September 23, 2009 3:12AM
To My Children
I've always loved you best because you were our first miracle. You were the genesis of a marriage and the fulfillment of young love.
You sustained us through the hamburger years, the first apartment (furnished in early poverty), our first mode of transportation (1955 Feet), and the seven-inch TV we paid on for 36 months.
You were new, had unused grandparents, and enough clothes for a set of triplets. You were the original model for a mom and dad who were trying to work the bugs out. You got the strained lamb, the open-safety pins and three-hour naps.
You were the beginning.
DEAR MIDDLE CHILD:
I've always loved you best because you drew a tough spot in the family and it made you stronger for it.
You cried less, had more patience, wore faded hand-me-downs, and never in your life did anything first. But it only made you more special. You were the one we relaxed with, who helped us realize a dog could kiss you and you wouldn't get sick. You could cross a street by yourself long before you were old enough to get married. And you helped us understand the world wouldn't collapse if you went to bed with dirty feet.
You were the child of our busy, ambitious years. Without you, we never could have survived the job changes and the tedium and routine that is marriage.
TO THE BABY:
I've always loved you best because while endings are generally sad, you are such a joy. You readily accepted the milk-stained bibs, the lower bunk, the cracked baseball bat, the baby book that had nothing written in it except a recipe for graham-cracker pie crust that someone had jammed between the pages.
You are the one we held on to so tightly. You are the link with our past, a reason for tomorrow. You darken our hair, quicken our steps, square our shoulders, restore our vision, and give us a sense of humor that security, maturity and durability can't provide.

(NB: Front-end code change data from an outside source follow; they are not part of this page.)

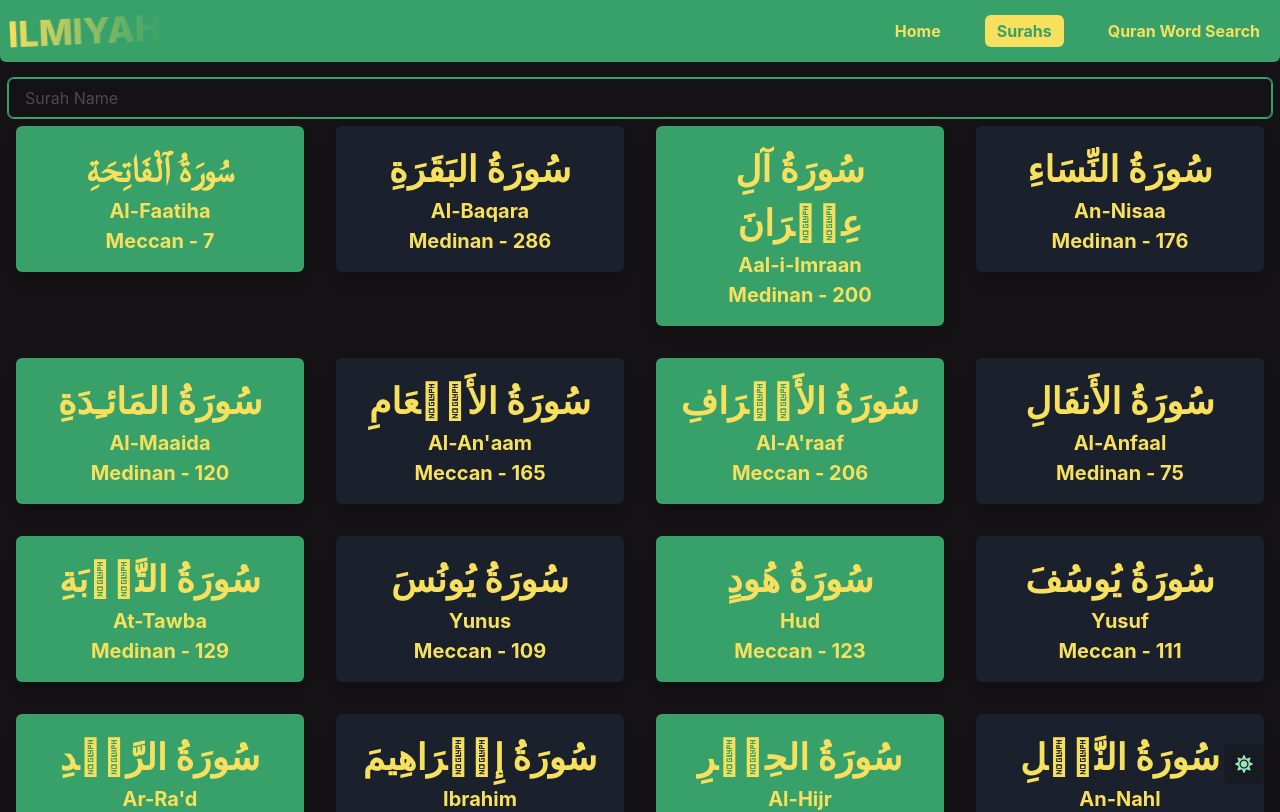
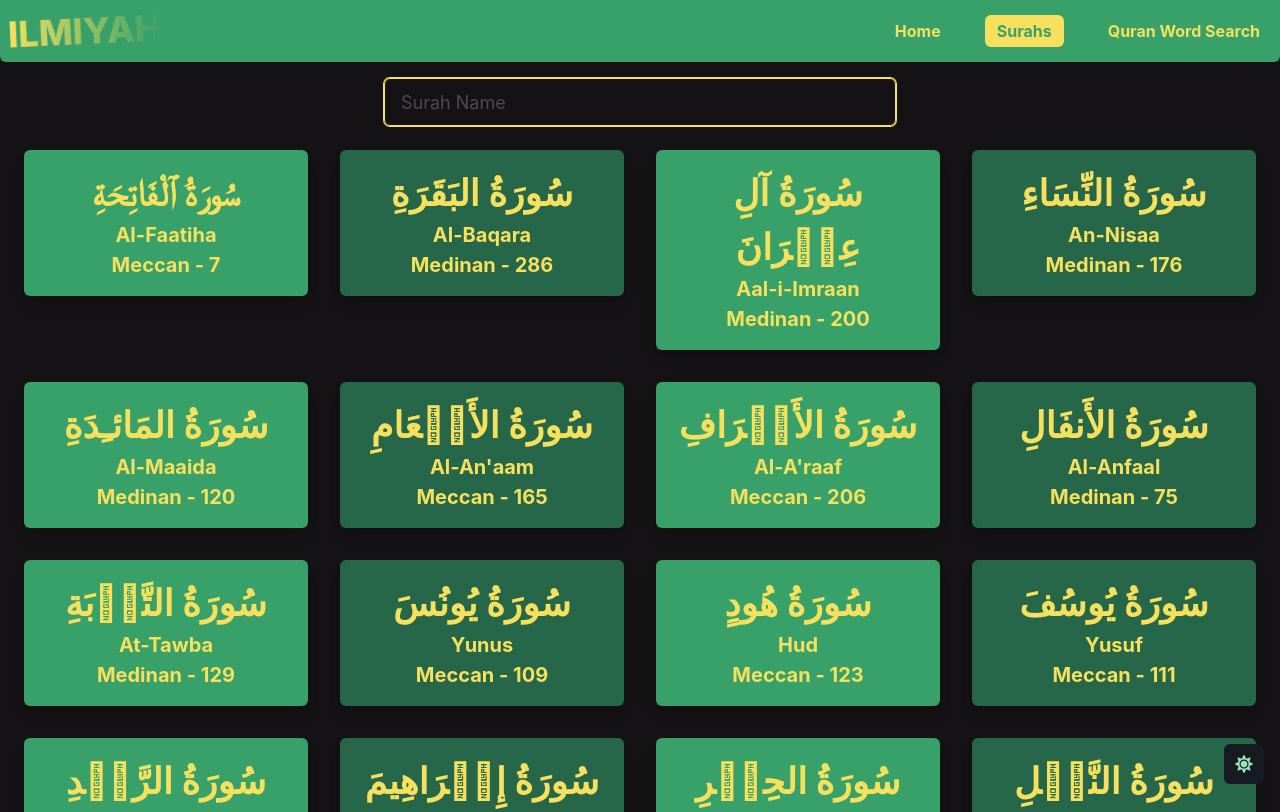
Before and after one commit to ShahadatAnik/Quran-ReactJS-ChakraUI-Webapp, a React (Create React App) app: page /surahs in a window 1280 px wide. Shown: the top 812 px of the page. Built offline with nearby package versions, Linux system fonts and the light colour scheme.

Commit message:
some design twick

```diff
--- a/src/components/findWord/QuranSearch.jsx
+++ b/src/components/findWord/QuranSearch.jsx
@@ -121,15 +121,19 @@ export default function QuranSearch({ quranEdition }) {
 
   return (
     <Box mt={4}>
+      <Center mb={4}>
         <Input
           type="text"
           autoFocus
           placeholder={`Search in ${placeholder}`}
+          size={'lg'}
+          maxW={'lg'}
           focusBorderColor={
             useColorMode().colorMode === 'light' ? 'green.500' : 'yellow.300'
           }
           onChange={e => setSearchWord(e.target.value.trim())}
         />
+      </Center>
       <Center>
         {isLoading && <div>Loading...</div>}
         {quranData.length > 0 ? (
--- a/src/components/surah/SurahFullData.jsx
+++ b/src/components/surah/SurahFullData.jsx
@@ -8,6 +8,7 @@ import {
 } from '@chakra-ui/react';
 import { useParams } from 'react-router-dom';
 import { useFetch } from '../hooks/useFatch';
+import '../../customDesign/style.css';
 
 function Header({
   name,
@@ -18,31 +19,25 @@ function Header({
   ...rest
 }) {
   return (
-    <>
     <Stack
       spacing={1}
       align="center"
       p={2}
+      mx={2}
       {...rest}
       bg="green.500"
       color="yellow.300"
       rounded={10}
+      fontWeight="bold"
     >
-        <Text
-          fontSize={['6xl', '4xl', '6xl']}
-          fontWeight="bold"
-          color="yellow.300"
-        >
-          {name}
-        </Text>
-        <Text fontSize={['md', 'lg', 'xl']} fontWeight="bold">
+      <Text fontSize={'6xl'}>{name}</Text>
+      <Text fontSize={['md', 'lg', 'xl']}>
         {englishName} - {englishNameTranslation}
       </Text>
-        <Text fontSize={['md', 'lg', 'xl']} fontWeight="bold">
+      <Text fontSize={['md', 'lg', 'xl']}>
         {revelationType} - {numberOfAyahs}
       </Text>
     </Stack>
-    </>
   );
 }
 
@@ -117,27 +112,27 @@ export default function SurahFullData({
               <Text fontSize={['xl', '2xl', '4xl']} fontWeight="bold">
                 {ayah.numberInSurah}
               </Text>
-              <Center w={['100%', '100%', '100%']}>
+              <Center w={'100%'}>
                 <Stack
                   direction={['column', 'column', 'column']}
                   align="center"
                   spacing={1}
                 >
                   <Text
-                    fontSize={['2xl', '2xl', '4xl']}
+                    fontSize={['3xl', '3xl', '4xl']}
                     fontWeight="bold"
-                    textAlign="justify"
                     color={colorMode === 'light' ? 'green.600' : 'yellow.300'}
                     sx={{
-                      direction: 'rtl',
+                      textDecoration: 'rtl',
                     }}
                   >
                     {ayah.text}
                   </Text>
                   <Text
                     fontSize={['md', 'lg', 'xl']}
-                    textAlign="justify"
                     color={colorMode === 'light' ? 'yellow.600' : 'green.200'}
+                    fontFamily={['Hind Siliguri']}
+                    mt={4}
                   >
                     {translation.data ? (
                       <>{translation.data[0].ayahs[index].text}</>
--- a/src/components/surah/SurahSearch.jsx
+++ b/src/components/surah/SurahSearch.jsx
@@ -1,7 +1,15 @@
 import { surahs } from './surahs';
 import { useState } from 'react';
 import { Link } from 'react-router-dom';
-import { Input, Text, Box, Grid, GridItem } from '@chakra-ui/react';
+import {
+  Input,
+  Text,
+  Box,
+  Grid,
+  GridItem,
+  Center,
+  useColorMode,
+} from '@chakra-ui/react';
 
 export default function SurahSearch() {
   const [surah, setSurah] = useState(surahs);
@@ -17,14 +25,21 @@ export default function SurahSearch() {
   };
 
   return (
-    <Box p={2}>
+    <Box p={2} mx={2}>
+      <Center mb={4}>
         <Input
           type="text"
           placeholder="Surah Name"
           autoFocus
-        focusBorderColor="green.500"
+          focusBorderColor={
+            useColorMode().colorMode === 'light' ? 'green.500' : 'yellow.300'
+          }
+          size={'lg'}
+          maxW={'lg'}
+          alignSelf={'center'}
           onChange={e => handleSearch(e.target.value)}
         />
+      </Center>
       <Grid
         templateColumns={['repeat(1, 1fr)', 'repeat(2, 1fr)', 'repeat(4, 1fr)']}
         gap={[2, 2, 4]}
@@ -37,9 +52,9 @@ export default function SurahSearch() {
               p={4}
               m={2}
               borderRadius="md"
-              bg={index % 2 === 0 ? 'green.500' : 'gray.800'}
+              bg={index % 2 === 0 ? 'green.500' : 'green.700'}
               color="yellow.300"
-              _hover={{ bg: index % 2 === 0 ? 'gray.800' : 'green.500' }}
+              _hover={{ bg: 'green.600' }}
               textAlign="center"
             >
               <Text fontSize="4xl" fontWeight="bold" color="yellow.300">
--- a/src/components/surah/surahs.js
+++ b/src/components/surah/surahs.js
@@ -3,6 +3,7 @@ export const surahs = [
     number: 1,
     name: 'سُورَةُ ٱلْفَاتِحَةِ',
     englishName: 'Al-Faatiha',
+    banglaName: 'ফাতিহা',
     englishNameTranslation: 'The Opening',
     numberOfAyahs: 7,
     revelationType: 'Meccan',
@@ -11,6 +12,7 @@ export const surahs = [
     number: 2,
     name: 'سُورَةُ البَقَرَةِ',
     englishName: 'Al-Baqara',
+    banglaName: 'বাকারা',
     englishNameTranslation: 'The Cow',
     numberOfAyahs: 286,
     revelationType: 'Medinan',
@@ -19,6 +21,7 @@ export const surahs = [
     number: 3,
     name: 'سُورَةُ آلِ عِمۡرَانَ',
     englishName: 'Aal-i-Imraan',
+    banglaName: 'আল ইমরান',
     englishNameTranslation: 'The Family of Imraan',
     numberOfAyahs: 200,
     revelationType: 'Medinan',
@@ -27,6 +30,7 @@ export const surahs = [
     number: 4,
     name: 'سُورَةُ النِّسَاءِ',
     englishName: 'An-Nisaa',
+    banglaName: 'নিসা',
     englishNameTranslation: 'The Women',
     numberOfAyahs: 176,
     revelationType: 'Medinan',
@@ -35,6 +39,7 @@ export const surahs = [
     number: 5,
     name: 'سُورَةُ المَائـِدَةِ',
     englishName: 'Al-Maaida',
+    banglaName: 'মাদা',
     englishNameTranslation: 'The Table',
     numberOfAyahs: 120,
     revelationType: 'Medinan',
@@ -43,6 +48,7 @@ export const surahs = [
     number: 6,
     name: 'سُورَةُ الأَنۡعَامِ',
     englishName: "Al-An'aam",
+    banglaName: 'আনাম',
     englishNameTranslation: 'The Cattle',
     numberOfAyahs: 165,
     revelationType: 'Meccan',
@@ -51,6 +57,7 @@ export const surahs = [
     number: 7,
     name: 'سُورَةُ الأَعۡرَافِ',
     englishName: "Al-A'raaf",
+    banglaName: 'আরাফ',
     englishNameTranslation: 'The Heights',
     numberOfAyahs: 206,
     revelationType: 'Meccan',
@@ -59,6 +66,7 @@ export const surahs = [
     number: 8,
     name: 'سُورَةُ الأَنفَالِ',
     englishName: 'Al-Anfaal',
+    banglaName: 'আনফাল',
     englishNameTranslation: 'The Spoils of War',
     numberOfAyahs: 75,
     revelationType: 'Medinan',
@@ -67,6 +75,7 @@ export const surahs = [
     number: 9,
     name: 'سُورَةُ التَّوۡبَةِ',
     englishName: 'At-Tawba',
+    banglaName: 'তাওবা',
     englishNameTranslation: 'The Repentance',
     numberOfAyahs: 129,
     revelationType: 'Medinan',
@@ -75,6 +84,7 @@ export const surahs = [
     number: 10,
     name: 'سُورَةُ يُونُسَ',
     englishName: 'Yunus',
+    banglaName: 'ইউনুস',
     englishNameTranslation: 'Jonas',
     numberOfAyahs: 109,
     revelationType: 'Meccan',
@@ -83,6 +93,7 @@ export const surahs = [
     number: 11,
     name: 'سُورَةُ هُودٍ',
     englishName: 'Hud',
+    banglaName: 'হুদ',
     englishNameTranslation: 'Hud',
     numberOfAyahs: 123,
     revelationType: 'Meccan',
@@ -91,6 +102,7 @@ export const surahs = [
     number: 12,
     name: 'سُورَةُ يُوسُفَ',
     englishName: 'Yusuf',
+    banglaName: 'ইউসুফ',
     englishNameTranslation: 'Joseph',
     numberOfAyahs: 111,
     revelationType: 'Meccan',
@@ -99,6 +111,7 @@ export const surahs = [
     number: 13,
     name: 'سُورَةُ الرَّعۡدِ',
     englishName: "Ar-Ra'd",
+    banglaName: 'রাদ',
     englishNameTranslation: 'The Thunder',
     numberOfAyahs: 43,
     revelationType: 'Medinan',
@@ -107,6 +120,7 @@ export const surahs = [
     number: 14,
     name: 'سُورَةُ إِبۡرَاهِيمَ',
     englishName: 'Ibrahim',
+    banglaName: 'ইবরাহীম',
     englishNameTranslation: 'Abraham',
     numberOfAyahs: 52,
     revelationType: 'Meccan',
@@ -115,6 +129,7 @@ export const surahs = [
     number: 15,
     name: 'سُورَةُ الحِجۡرِ',
     englishName: 'Al-Hijr',
+    banglaName: 'হিজর',
     englishNameTranslation: 'The Rock',
     numberOfAyahs: 99,
     revelationType: 'Meccan',
```
Lines whose indentation alone changed are shown as unchanged.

When your hairline takes on the shape of Lake Eire and your own children tower over you, you will still be our baby.
-Author Unknown (but suspected to be Erma Brombeck)